Senators Christopher Coons (D-Del.) and Johnny Isakson (R-Ga.) recently introduced the ASPIRE Act, also referred to as the Access, Success, and Persistence in Reshaping Education Act of 2016 to the Senate committee on Health, Education, Labor, and Pensions. The bill aims to increase access for low-income and marginalized students with an emphasis on closing the completion gap in institutions of higher education. The bill is self-sustaining in that it funds itself through the development of a system of penalties and corresponding completion grants awarded to qualifying institutions.
The legislation proposes that the Secretary of Education create two thresholds, one to determine the bottom 5% of institutions with the lowest percentages of Pell grant recipients; and the other to determine the bottom 5% of institutions with the lowest degree completion rates. Coons and Isakson suggest that the institutions with the lowest degree completion rates are high-access institutions for low-income individuals, while those with the lowest percentages of Pell grant recipients are low-access institutions. The sponsors suggest that after the thresholds are determined, and bottom 5% institutions are identified, institutions will be notified of their position in the bottom 5% and low-access institutions will incur a monetary penalty that will, in turn, be given to high-access institutions through a Completion Improvement Program.
Once notified of their ranking, institutions have 90 days to appeal to the Secretary of Education and prove one of three circumstances that would bump them past the 5% mark: a miscalculation of the threshold ranking, that the institution’s percentage of Pell Grant recipients when averaged for the past two years in addition to the current academic year places it at or above the threshold, or if the percentage of Pell Grant recipients for the current year is sufficiently high as determined by the Secretary.
Institutions that do not successfully appeal will be required to develop a plan within at least a year of notification for how to rise above the threshold. Low-access institutions will then have to pay a penalty in an amount determined by the number of Pell grant recipients that will need to enroll to rise above the threshold mark. Institutions will not be allowed to pay penalties with institutional federal based aid or through increased tuition costs. High-access institutions will receive grant funding equal to that of the institution’s “Pell Weight,” which is a percentage determined by dividing the institution’s Pell enrollment for the fiscal year by the total Pell enrollment for the fiscal year. Grant funding is made available through the creation of a Completion Improvement Program and awarded through the Department of Education (ED), as proposed in the Act. An institution cannot receive more than $2M of Completion Improvement funding for any given fiscal year.

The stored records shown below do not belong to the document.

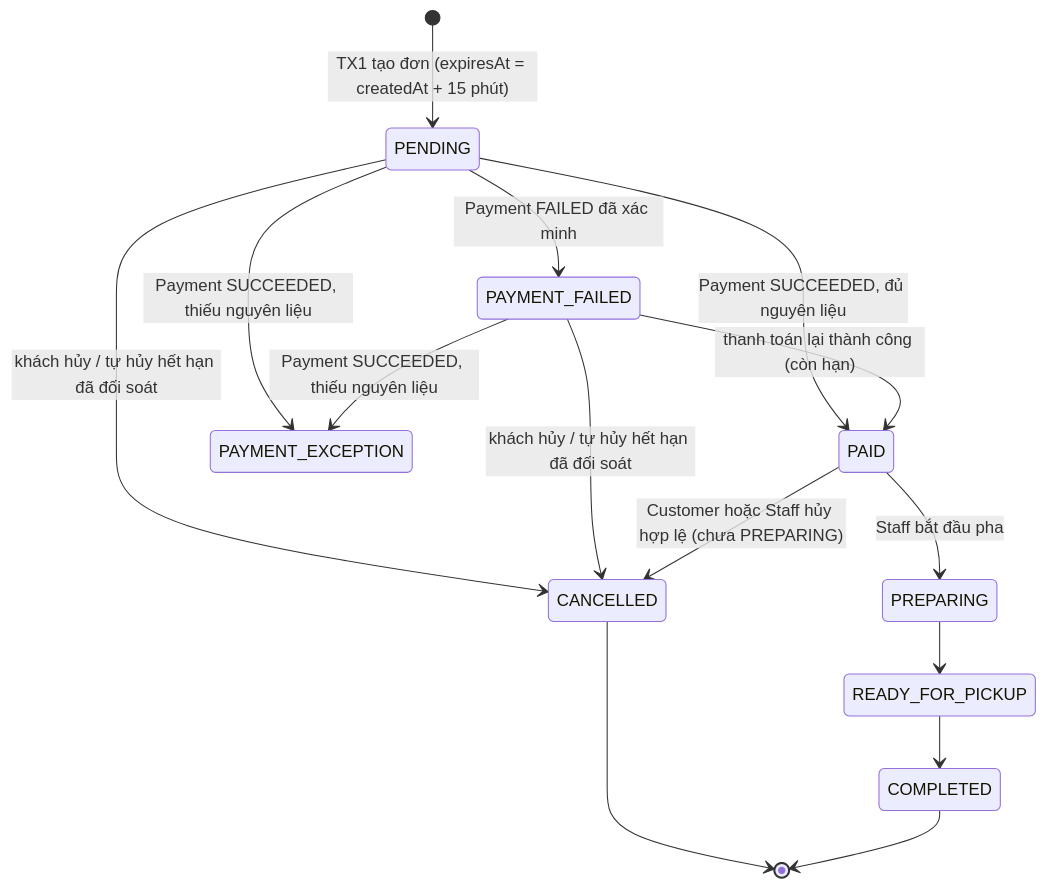
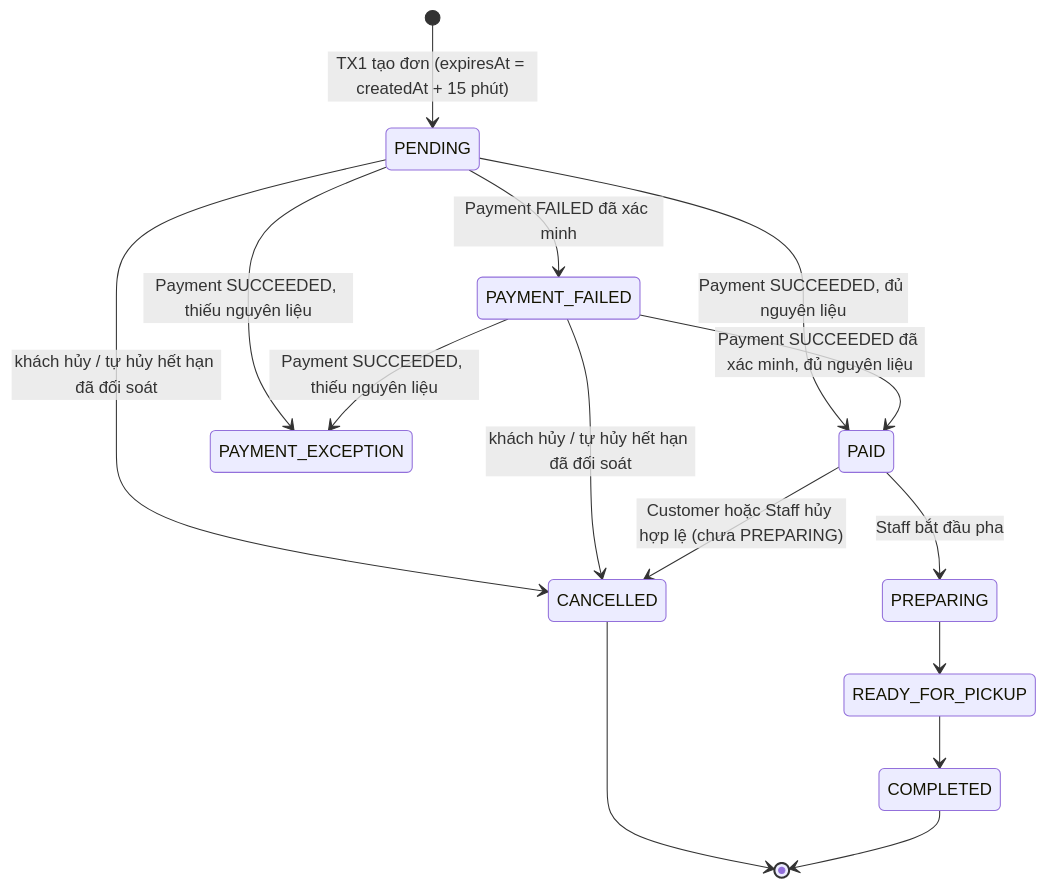
The first of 2 diagrams in docs/architecture/architecture.md (mhien06/SWE_A2), drawn with Mermaid before and after one commit. The commit also changed other lines of this file and 6 other files, not shown here.

Commit message:
docs(task3.1): sua theo review cua Hien (state diagram, chieu phu thuoc, nhan trang thai, ADR-006)

````diff
--- a/docs/architecture/architecture.md
+++ b/docs/architecture/architecture.md
@@ -93,17 +93,17 @@
 ```mermaid
 stateDiagram-v2
     [*] --> PENDING: TX1 tạo đơn (expiresAt = createdAt + 15 phút)
     PENDING --> PAYMENT_FAILED: Payment FAILED đã xác minh
     PENDING --> PAID: Payment SUCCEEDED, đủ nguyên liệu
-    PAYMENT_FAILED --> PAID: thanh toán lại thành công (còn hạn)
+    PAYMENT_FAILED --> PAID: Payment SUCCEEDED đã xác minh, đủ nguyên liệu
     PENDING --> PAYMENT_EXCEPTION: Payment SUCCEEDED, thiếu nguyên liệu
     PAYMENT_FAILED --> PAYMENT_EXCEPTION: Payment SUCCEEDED, thiếu nguyên liệu
     PENDING --> CANCELLED: khách hủy / tự hủy hết hạn đã đối soát
     PAYMENT_FAILED --> CANCELLED: khách hủy / tự hủy hết hạn đã đối soát
     PAID --> CANCELLED: Customer hoặc Staff hủy hợp lệ (chưa PREPARING)
     PAID --> PREPARING: Staff bắt đầu pha
     PREPARING --> READY_FOR_PICKUP
     READY_FOR_PICKUP --> COMPLETED
     CANCELLED --> [*]
     COMPLETED --> [*]
 ```
````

The funding received by high-access institutions can be used in a number of ways to improve opportunities for low-income and marginalized students. Some of these options include: investment in Federal work-study programs, academic advising and support services, expansion of remedial and accelerated course offerings, increased loan counseling services, and efforts to close completion gaps. The Secretary of Education can also award non-financial rewards to institutions that have a record of efforts around college affordability, attendance, and success for low-income students. Examples of non-financial rewards include some leniency around standard reporting requirements, receiving extra points in ED grant competitions, receiving preference for experimental sites, and waiving disbursement delays.
Institutions that are unable to rise above the threshold for college completions rates after four years of receiving funding will have to start returning funding. As outlined through the bill, the Secretary of Education will only reward those institutions that can provide a means for improvement through recordable measures of success over a span of six years. These institutions will be penalized 25% of funding for the fifth fiscal year beneath the threshold, 50% of funding for the sixth fiscal year, and will no longer be eligible for funding the seventh year. These penalties will be used to continue to fund the Completion Improvement Program. The Secretary holds the right to waive any penalties at any time if they are deemed harmful to the student body.

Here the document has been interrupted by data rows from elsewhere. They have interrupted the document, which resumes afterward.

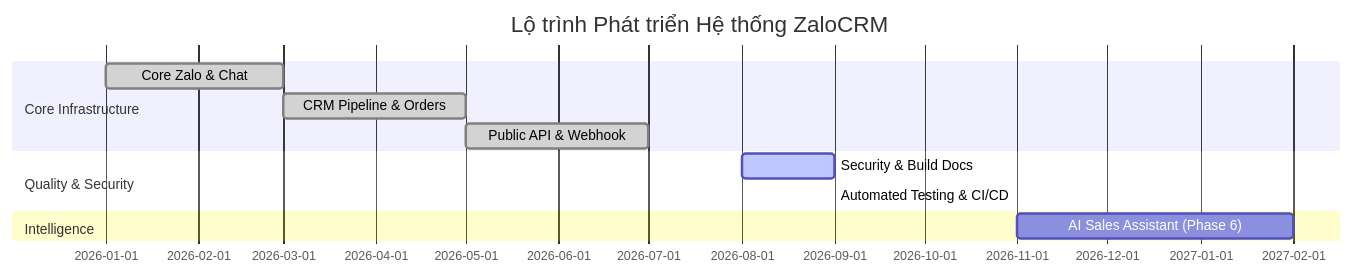
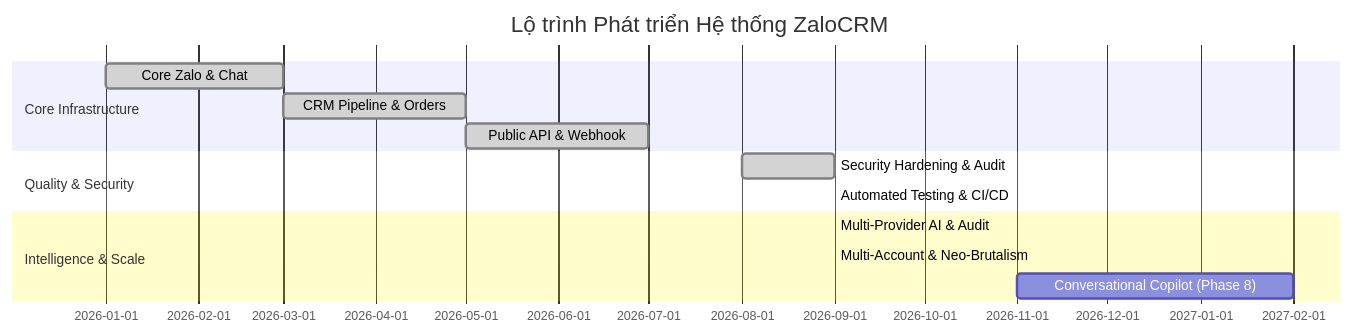
The diagram in docs/project-roadmap.md (duynghien/ZaloCRM), drawn with Mermaid before and after one commit. The commit also changed other lines of this file and 7 other files, not shown here.

First line of the commit message:
docs: update technical docs for multi-provider AI, account rail, and CQA design

````diff
--- a/docs/project-roadmap.md
+++ b/docs/project-roadmap.md
@@ -7,14 +7,16 @@
 ```mermaid
 gantt
     title Lộ trình Phát triển Hệ thống ZaloCRM
     dateFormat  YYYY-MM
     section Core Infrastructure
     Core Zalo & Chat           :done,    des1, 2026-01, 2026-03
     CRM Pipeline & Orders      :done,    des2, 2026-03, 2026-05
     Public API & Webhook       :done,    des3, 2026-05, 2026-07
     section Quality & Security
-    Security & Build Docs      :active,  des4, 2026-08, 2026-09
-    Automated Testing & CI/CD  :active,    des5, 2026-09, 2026-09
-    section Intelligence
-    AI Sales Assistant (Phase 6):        des6, 2026-11, 2027-02
+    Security Hardening & Audit :done,    des4, 2026-08, 2026-09
+    Automated Testing & CI/CD  :done,    des5, 2026-09, 2026-09
+    section Intelligence & Scale
+    Multi-Provider AI & Audit  :done,    des6, 2026-09, 2026-09
+    Multi-Account & Neo-Brutalism :done, des7, 2026-09, 2026-09
+    Conversational Copilot (Phase 8) :  des8, 2026-11, 2027-02
 ```
````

Finally, the bill proposes the creation on an online best practices platform, where successful institutional outcomes can be recorded for future use by institutions. However, prior to implementation, we cannot know for sure if this specific system of penalties and rewards will create an atmosphere where we can truly determine best practices for closing the completion gap. Only through careful feedback loops and program evaluation after the Act is operationalized are best practices likely to be determined. Activities outlined through the Completion Improvement Program sound promising because they encourage measurable outcomes. However, the scope of such measurable outcomes may need to expand to encompass more difficult-to-measure, but important improvement outcomes such as mental health services or peer-based support.
The ASPIRE bill sponsors are prepared for it to be enacted during the 2017-2018 academic year. The bill is backed by such higher education advocates as Education Trust, Education Reform Now, and the Institute for Higher Education Policy.